Much of Christie’s success has been due to the political brand he has carefully cultivated: a straight if tough talker who’s a true conservative but can reach across the aisle to get things done. His landslide victory for a second term as Governor seemed to unequivocally demonstrate the broad appeal of this political brand and to prove that Christie represented the GOP’s best chance of winning the White House by appealing to independents and centrist Democrats.
Then the allegations of scandals within his administration hit, portraying a different kind of Christie–saying one thing while doing another; being self-serving, vindictive, even petty. It remains to be seen whether Christie knew more than he has admitted about the lane closures or doled out sandy relief money based on favoritism instead of need. But whatever ongoing investigations turn up, the brand Christie worked so hard to build has now been badly tarnished.
A closer examination of Christie’s record, however, suggests that this reputation may always have been predicated more on image than fact. Where was the straight-talking Christie who could tell his party that it was time to act after he acknowledged climate change as a serious problem? And where was the Christie who seemed able to reach across the aisle after he ran for Governor as a friend to the environment?
Christie’s actions on climate change and clean energy during his first term are revealing in this regard. Christie unilaterally withdrew New Jersey from a 10-state effort meant to reduce carbon pollution in the northeast region through interstate cooperation (the Regional Greenhouse Gas Initiative). He also diverted approximately $1 billion from funds dedicated to promoting clean energy initiatives in the state budget. These course reversals are even more perplexing in a “blue state” like New Jersey where government action to protect the environment is popular and the economic benefits from investing in clean energy are great.
If the most serious allegations against Christie turn out to be true, it’s hard to imagine how he would make a recovery. But even if nothing else turns up, Christie will still have to work to repair his damaged reputation. He can start by leading on issues people care about, such as climate change, as he should have all along.

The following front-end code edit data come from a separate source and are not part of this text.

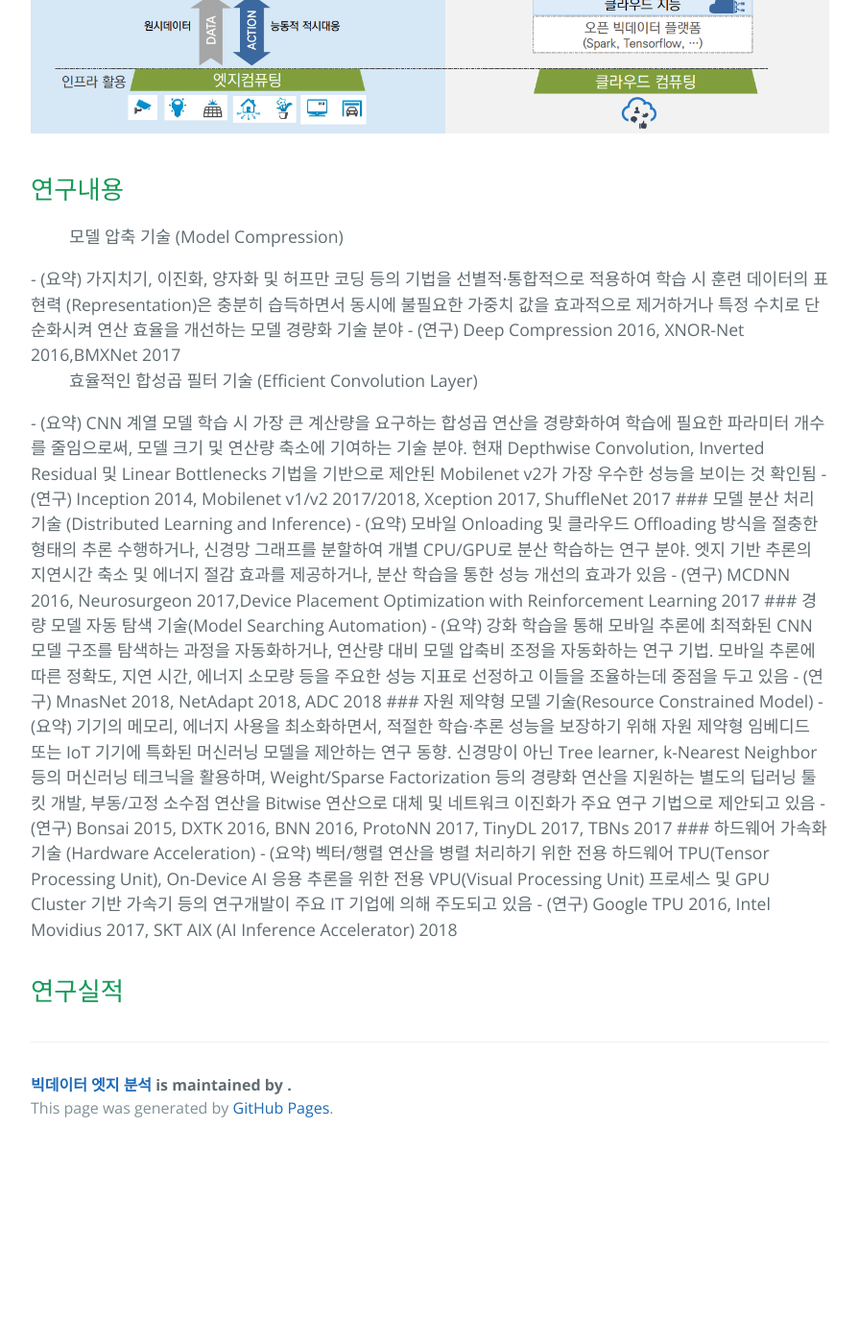
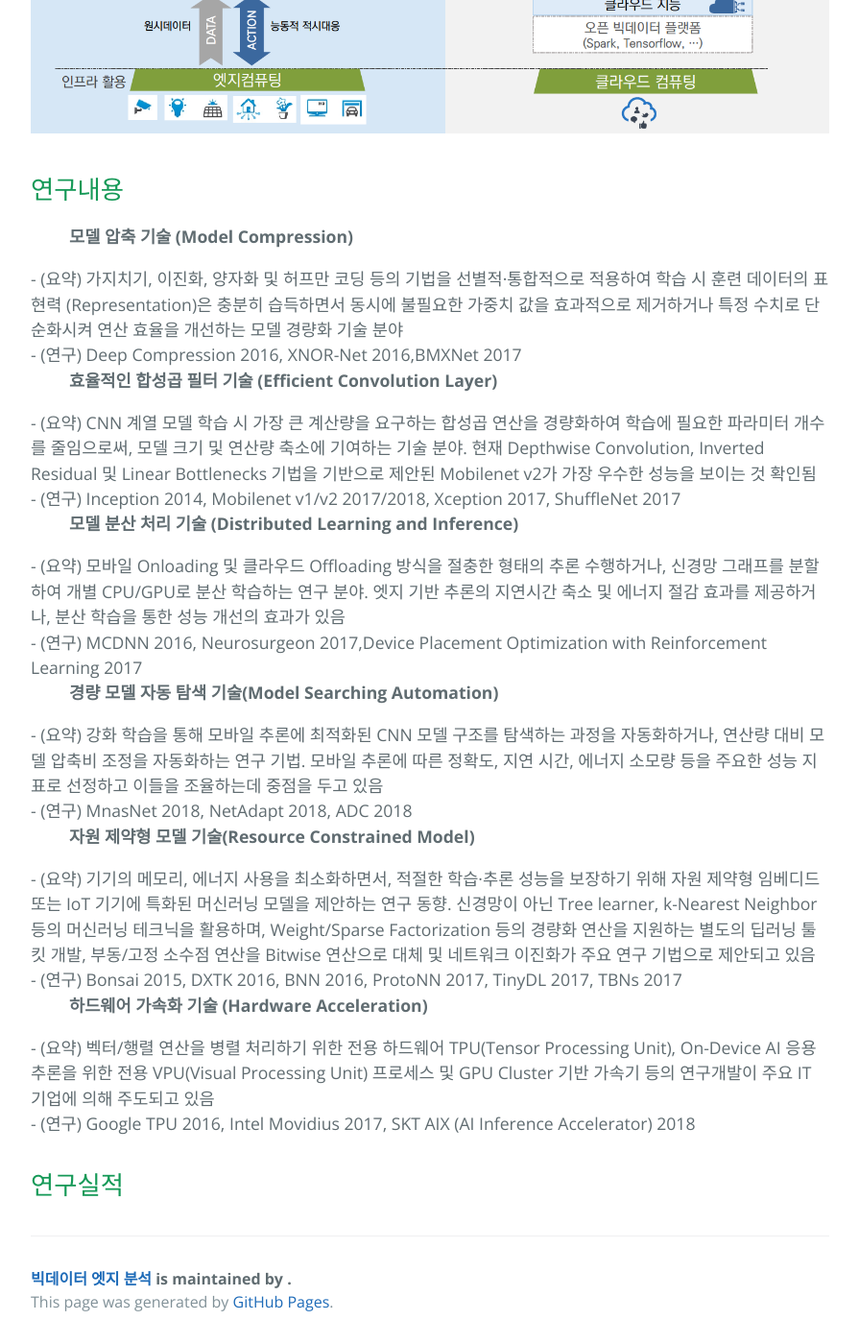
Before and after one commit to ETRI-EdgeAnalytics/docs, a Jekyll site: the page built from index.html, in a window 1280 px wide and 1400 px high, scrolled down 808 px. Shown: the whole window at 96% size, without its empty margins (192-1087 px from the left). Built offline with Jekyll 4.4.1, drawn with Linux system fonts in a browser that asks for light colours; before the commit the page ends 2006 px from its top, so only the background shows below that.

Commit message:
Add files via upload

```diff
--- a/index.html
+++ b/index.html
@@ -9,30 +9,32 @@ title: {{ site.name }}
 <img src="edge-system-figure.png" />
 
 <h2> 연구내용 </h2>
-  <ul class="posts"> 모델 압축 기술 (Model Compression) </ul>
-- (요약) 가지치기, 이진화, 양자화 및 허프만 코딩 등의 기법을 선별적·통합적으로 적용하여 학습 시 훈련 데이터의 표현력 (Representation)은 충분히 습득하면서 동시에 불필요한 가중치 값을 효과적으로 제거하거나 특정 수치로 단순화시켜 연산 효율을 개선하는 모델 경량화 기술 분야
-- (연구) Deep Compression 2016, XNOR-Net 2016,BMXNet 2017
+  <ul class="posts"> <b> 모델 압축 기술 (Model Compression) </b> </ul>
+- (요약) 가지치기, 이진화, 양자화 및 허프만 코딩 등의 기법을 선별적·통합적으로 적용하여 학습 시 훈련 데이터의 표현력 (Representation)은 충분히 습득하면서 동시에 불필요한 가중치 값을 효과적으로 제거하거나 특정 수치로 단순화시켜 연산 효율을 개선하는 모델 경량화 기술 분야 <br>
+- (연구) Deep Compression 2016, XNOR-Net 2016,BMXNet 2017 <br>
 
-<ul class="posts"> 효율적인 합성곱 필터 기술 (Efficient Convolution Layer) </ul>
-- (요약) CNN 계열 모델 학습 시 가장 큰 계산량을 요구하는 합성곱 연산을 경량화하여 학습에 필요한 파라미터 개수를 줄임으로써, 모델 크기 및 연산량 축소에 기여하는 기술 분야. 현재 Depthwise Convolution, Inverted Residual 및 Linear Bottlenecks 기법을 기반으로 제안된 Mobilenet v2가 가장 우수한 성능을 보이는 것 확인됨
-- (연구) Inception 2014, Mobilenet v1/v2 2017/2018, Xception 2017, ShuffleNet 2017
+<ul class="posts"> <b> 효율적인 합성곱 필터 기술 (Efficient Convolution Layer)</b> </ul>
+- (요약) CNN 계열 모델 학습 시 가장 큰 계산량을 요구하는 합성곱 연산을 경량화하여 학습에 필요한 파라미터 개수를 줄임으로써, 모델 크기 및 연산량 축소에 기여하는 기술 분야. 현재 Depthwise Convolution, Inverted Residual 및 Linear Bottlenecks 기법을 기반으로 제안된 Mobilenet v2가 가장 우수한 성능을 보이는 것 확인됨 <br>
+- (연구) Inception 2014, Mobilenet v1/v2 2017/2018, Xception 2017, ShuffleNet 2017 <br>
 
-### 모델 분산 처리 기술 (Distributed Learning and Inference)
-- (요약) 모바일 Onloading 및 클라우드 Offloading 방식을 절충한 형태의 추론 수행하거나, 신경망 그래프를 분할하여 개별 CPU/GPU로 분산 학습하는 연구 분야. 엣지 기반 추론의 지연시간 축소 및 에너지 절감 효과를 제공하거나, 분산 학습을 통한 성능 개선의 효과가 있음
-- (연구) MCDNN 2016, Neurosurgeon 2017,Device Placement Optimization with Reinforcement Learning 2017
+<ul class="posts"> <b>  모델 분산 처리 기술 (Distributed Learning and Inference) </b> </ul>
+- (요약) 모바일 Onloading 및 클라우드 Offloading 방식을 절충한 형태의 추론 수행하거나, 신경망 그래프를 분할하여 개별 CPU/GPU로 분산 학습하는 연구 분야. 엣지 기반 추론의 지연시간 축소 및 에너지 절감 효과를 제공하거나, 분산 학습을 통한 성능 개선의 효과가 있음 <br>
+- (연구) MCDNN 2016, Neurosurgeon 2017,Device Placement Optimization with Reinforcement Learning 2017 <br>
 
-### 경량 모델 자동 탐색 기술(Model Searching Automation)
-- (요약) 강화 학습을 통해 모바일 추론에 최적화된 CNN 모델 구조를 탐색하는 과정을 자동화하거나, 연산량 대비 모델 압축비 조정을 자동화하는 연구 기법. 모바일 추론에 따른 정확도, 지연 시간, 에너지 소모량 등을 주요한 성능 지표로 선정하고 이들을 조율하는데 중점을 두고 있음
-- (연구) MnasNet 2018, NetAdapt 2018, ADC 2018
+<ul class="posts"> <b> 경량 모델 자동 탐색 기술(Model Searching Automation) </b> </ul>
+- (요약) 강화 학습을 통해 모바일 추론에 최적화된 CNN 모델 구조를 탐색하는 과정을 자동화하거나, 연산량 대비 모델 압축비 조정을 자동화하는 연구 기법. 모바일 추론에 따른 정확도, 지연 시간, 에너지 소모량 등을 주요한 성능 지표로 선정하고 이들을 조율하는데 중점을 두고 있음  <br>
+- (연구) MnasNet 2018, NetAdapt 2018, ADC 2018<br>
 
-### 자원 제약형 모델 기술(Resource Constrained Model)
-- (요약) 기기의 메모리, 에너지 사용을 최소화하면서, 적절한 학습·추론 성능을 보장하기 위해 자원 제약형 임베디드 또는 IoT 기기에 특화된 머신러닝 모델을 제안하는 연구 동향. 신경망이 아닌 Tree learner, k-Nearest Neighbor 등의 머신러닝 테크닉을 활용하며, Weight/Sparse Factorization 등의 경량화 연산을 지원하는 별도의 딥러닝 툴킷 개발, 부동/고정 소수점 연산을 Bitwise 연산으로 대체 및 네트워크 이진화가 주요 연구 기법으로 제안되고 있음
-- (연구) Bonsai 2015, DXTK 2016, BNN 2016, ProtoNN 2017, TinyDL 2017, TBNs 2017
+<ul class="posts"> <b>  자원 제약형 모델 기술(Resource Constrained Model) </b> </ul>
+- (요약) 기기의 메모리, 에너지 사용을 최소화하면서, 적절한 학습·추론 성능을 보장하기 위해 자원 제약형 임베디드 또는 IoT 기기에 특화된 머신러닝 모델을 제안하는 연구 동향. 신경망이 아닌 Tree learner, k-Nearest Neighbor 등의 머신러닝 테크닉을 활용하며, Weight/Sparse Factorization 등의 경량화 연산을 지원하는 별도의 딥러닝 툴킷 개발, 부동/고정 소수점 연산을 Bitwise 연산으로 대체 및 네트워크 이진화가 주요 연구 기법으로 제안되고 있음   <br>
+- (연구) Bonsai 2015, DXTK 2016, BNN 2016, ProtoNN 2017, TinyDL 2017, TBNs 2017 <br>
 
-### 하드웨어 가속화 기술 (Hardware Acceleration)
-- (요약) 벡터/행렬 연산을 병렬 처리하기 위한 전용 하드웨어 TPU(Tensor Processing Unit), On-Device AI 응용 추론을 위한 전용 VPU(Visual Processing Unit) 프로세스 및 GPU Cluster 기반 가속기 등의 연구개발이 주요 IT 기업에 의해 주도되고 있음
-- (연구) Google TPU 2016, Intel Movidius 2017, SKT AIX (AI Inference Accelerator) 2018
+<ul class="posts"> <b>  하드웨어 가속화 기술 (Hardware Acceleration) </b> </ul>
+- (요약) 벡터/행렬 연산을 병렬 처리하기 위한 전용 하드웨어 TPU(Tensor Processing Unit), On-Device AI 응용 추론을 위한 전용 VPU(Visual Processing Unit) 프로세스 및 GPU Cluster 기반 가속기 등의 연구개발이 주요 IT 기업에 의해 주도되고 있음 <br>
+- (연구) Google TPU 2016, Intel Movidius 2017, SKT AIX (AI Inference Accelerator) 2018 <br>
 
 <h2> 연구실적 </h2>
 
+
+
 </div>
```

An opportunity is in the making for the governor, as the U.S. Environmental Protection Agency is expected to soon issue a proposal for reducing carbon pollution from power plants that use fossil fuels. This proposal will make sense for New Jersey and the states still remaining in RGGI. And it wouldn’t be bad for Christie either, who could use a new bumper sticker with a positive message.